I haven't written much myself on the NDP's relationship to the growing casserole protest movement (which in recent weeks has expanded well beyond its Quebec origins). But I'll take some time to highlight a few key points.
First of all, the themes behind the protest represent almost a perfect match for the roots the NDP needs to cultivate in Quebec in Thomas Mulcair's familiar "roots and trees" message. The mere fact of greater citizen activism is generally a plus for a party whose success depends on popular engagement as a counterweight to elite-driven decision-making. And that goes doubly when a movement is based on such themes as a sense of exclusion (particularly among youth), a perception that public policy is being made with little regard for the people most affected, a concern for civil liberties, and a desire for a more supportive government than corporatist politicians are willing to deliver.

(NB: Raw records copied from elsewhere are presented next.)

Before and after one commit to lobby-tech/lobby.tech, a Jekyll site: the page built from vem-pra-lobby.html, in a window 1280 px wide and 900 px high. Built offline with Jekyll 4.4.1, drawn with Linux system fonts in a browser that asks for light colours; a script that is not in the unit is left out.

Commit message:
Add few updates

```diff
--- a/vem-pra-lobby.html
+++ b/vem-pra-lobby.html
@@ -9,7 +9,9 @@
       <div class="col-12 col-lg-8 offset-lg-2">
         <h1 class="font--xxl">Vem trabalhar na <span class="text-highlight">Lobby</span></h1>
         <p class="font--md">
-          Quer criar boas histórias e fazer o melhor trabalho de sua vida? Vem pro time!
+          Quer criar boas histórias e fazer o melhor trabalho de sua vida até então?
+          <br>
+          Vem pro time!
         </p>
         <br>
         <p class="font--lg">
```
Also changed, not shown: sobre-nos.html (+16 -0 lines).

So the NDP has a significant stake in the casserole movement, based on both the principles it shares with the Canadian public and its own partisan interest. But that doesn't mean we should listen to the numerous pundits who have tried to create a story out of the party's election not to take centre stage.

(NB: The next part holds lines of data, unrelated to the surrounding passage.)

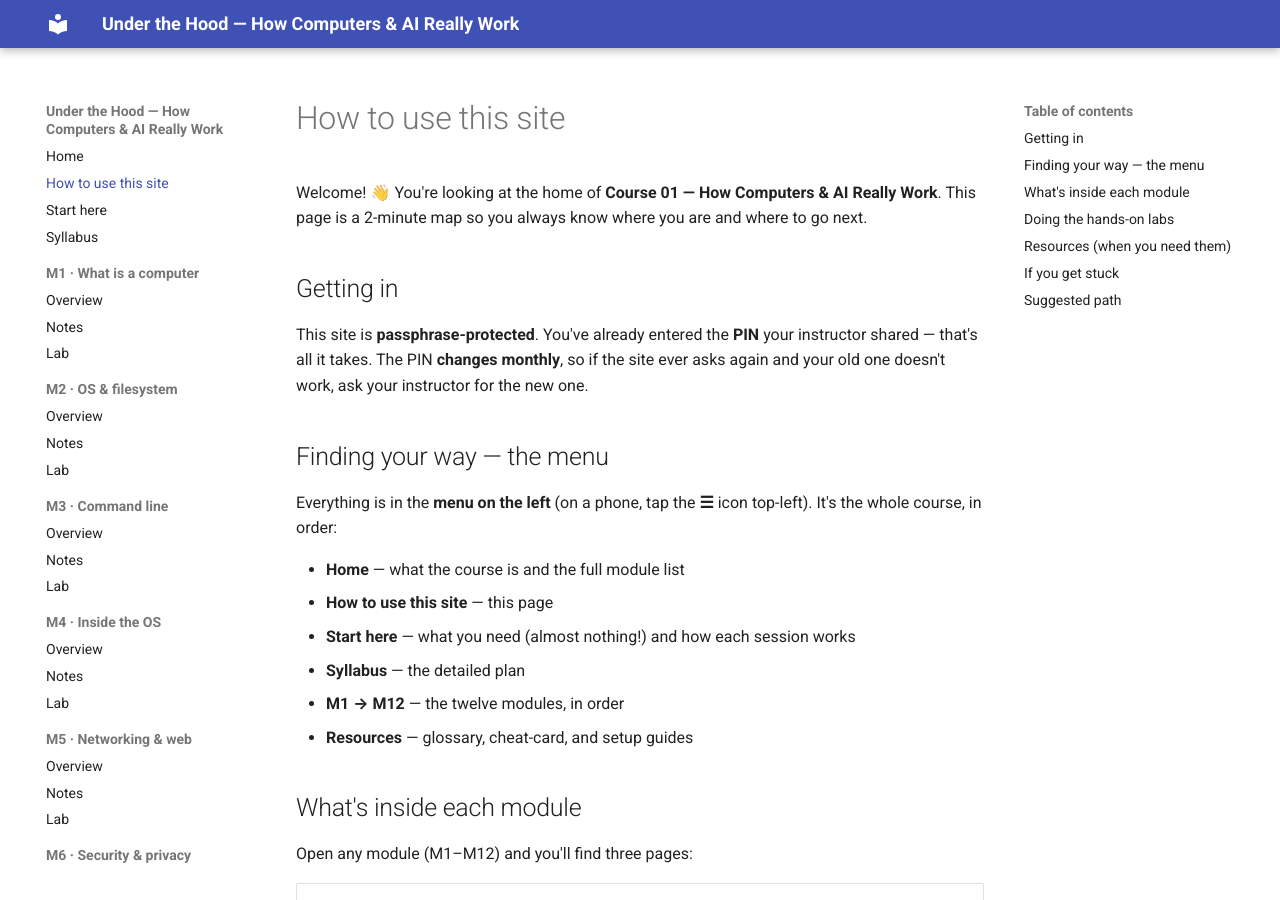
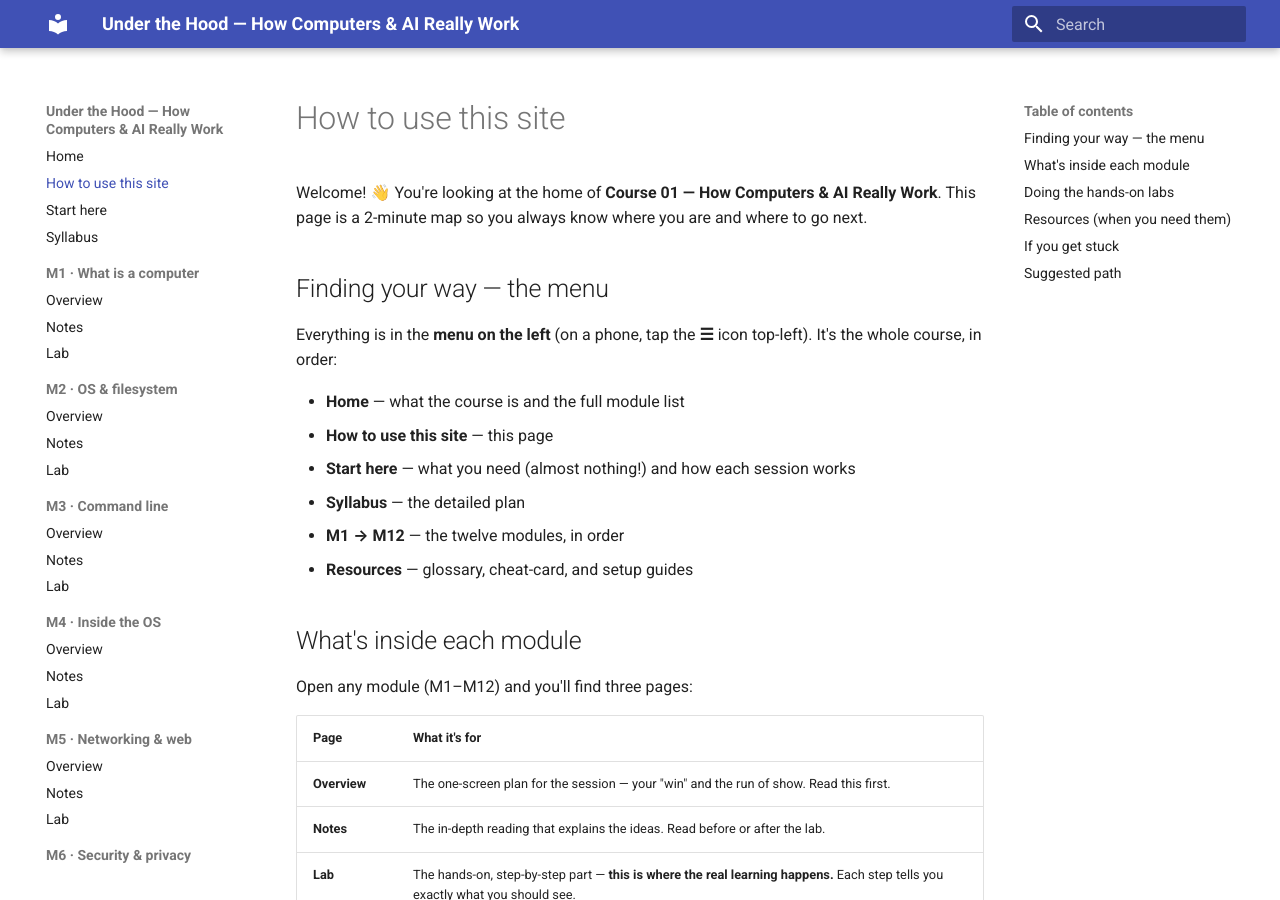
Before and after one commit to ThinkTechConsultingLLC/under-the-hood-course, an MkDocs documentation site: the page built from course-01-computers-and-ai/how-to-use-this-site.md, in a window 1280 px wide and 900 px high. Built offline with MkDocs 1.6.1 and Material for MkDocs 9.7.7, drawn with Linux system fonts in a browser that asks for light colours.

Commit message:
Make the published site fully public (remove StatiCrypt passphrase); re-enable search

```diff
--- a/course-01-computers-and-ai/how-to-use-this-site.md
+++ b/course-01-computers-and-ai/how-to-use-this-site.md
@@ -1,9 +1,6 @@
 # How to use this site
 
 Welcome! 👋 You're looking at the home of **Course 01 — How Computers & AI Really Work**. This page is a 2-minute map so you always know where you are and where to go next.
-
-## Getting in
-This site is **passphrase-protected**. You've already entered the **PIN** your instructor shared — that's all it takes. The PIN **changes monthly**, so if the site ever asks again and your old one doesn't work, ask your instructor for the new one.
 
 ## Finding your way — the menu
 Everything is in the **menu on the left** (on a phone, tap the **☰** icon top-left). It's the whole course, in order:
--- a/mkdocs.yml
+++ b/mkdocs.yml
@@ -5,11 +5,6 @@ site_description: "A hands-on, live-online course for adult beginners — how co
 docs_dir: course-01-computers-and-ai
 site_dir: site
 use_directory_urls: true
-
-# Search is disabled on purpose: the site is encrypted (StatiCrypt) for a passphrase-gated
-# public deploy, and a search index would leak page text even when pages are locked.
-plugins: []
-
 theme:
   name: material
   features:
```
Also changed, not shown: 1 other file.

After all, one of the surest ways to breed cynicism about an activist movement is to co-opt it for partisan purposes. And the NDP has nicely balanced its affinity for the casserole movement with the recognition that there's little to be gained by trying to take it over.
As a result, plenty of individual MPs have rightly participated and shown support in their capacity as individual citizens - placing the NDP's elected members on the same footing as everybody else who's taken the time to become involved in the movement. But none have tried to claim the protest as the party's own - which would give other activists reason to wonder whether they're serving as mere political props.

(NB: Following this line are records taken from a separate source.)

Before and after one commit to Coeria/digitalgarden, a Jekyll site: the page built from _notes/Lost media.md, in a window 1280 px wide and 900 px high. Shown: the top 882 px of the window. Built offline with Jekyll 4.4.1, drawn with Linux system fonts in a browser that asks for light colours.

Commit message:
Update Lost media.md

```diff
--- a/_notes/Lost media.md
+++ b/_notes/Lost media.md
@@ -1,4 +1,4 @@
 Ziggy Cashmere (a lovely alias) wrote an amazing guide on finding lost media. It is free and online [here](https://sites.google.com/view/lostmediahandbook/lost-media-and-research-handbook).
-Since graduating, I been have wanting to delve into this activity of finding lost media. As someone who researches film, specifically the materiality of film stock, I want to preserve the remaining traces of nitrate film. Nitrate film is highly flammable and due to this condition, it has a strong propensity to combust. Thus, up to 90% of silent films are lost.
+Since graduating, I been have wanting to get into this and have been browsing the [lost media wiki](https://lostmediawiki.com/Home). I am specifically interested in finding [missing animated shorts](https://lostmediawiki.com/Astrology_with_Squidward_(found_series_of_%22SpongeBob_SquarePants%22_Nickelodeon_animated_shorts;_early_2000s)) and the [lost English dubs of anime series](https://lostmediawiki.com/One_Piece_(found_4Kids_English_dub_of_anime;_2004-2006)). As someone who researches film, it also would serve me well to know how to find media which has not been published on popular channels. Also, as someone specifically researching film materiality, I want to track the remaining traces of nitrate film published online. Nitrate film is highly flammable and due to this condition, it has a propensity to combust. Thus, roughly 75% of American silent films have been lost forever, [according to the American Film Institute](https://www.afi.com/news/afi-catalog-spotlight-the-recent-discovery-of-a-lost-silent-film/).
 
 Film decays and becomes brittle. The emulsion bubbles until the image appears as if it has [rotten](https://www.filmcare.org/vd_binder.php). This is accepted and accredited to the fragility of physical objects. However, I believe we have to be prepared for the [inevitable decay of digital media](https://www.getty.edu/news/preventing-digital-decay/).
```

In sum, the NDP's ultimate message to protesters is that in getting elected to Parliament, its MPs have retained their ability to support and participate in popular movements - but also haven't bought into the view that everything (including public activism) has to be boiled down to partisan interests. And that combination should go a long way toward encouraging Quebeckers to stay involved - both in the streets and in the NDP.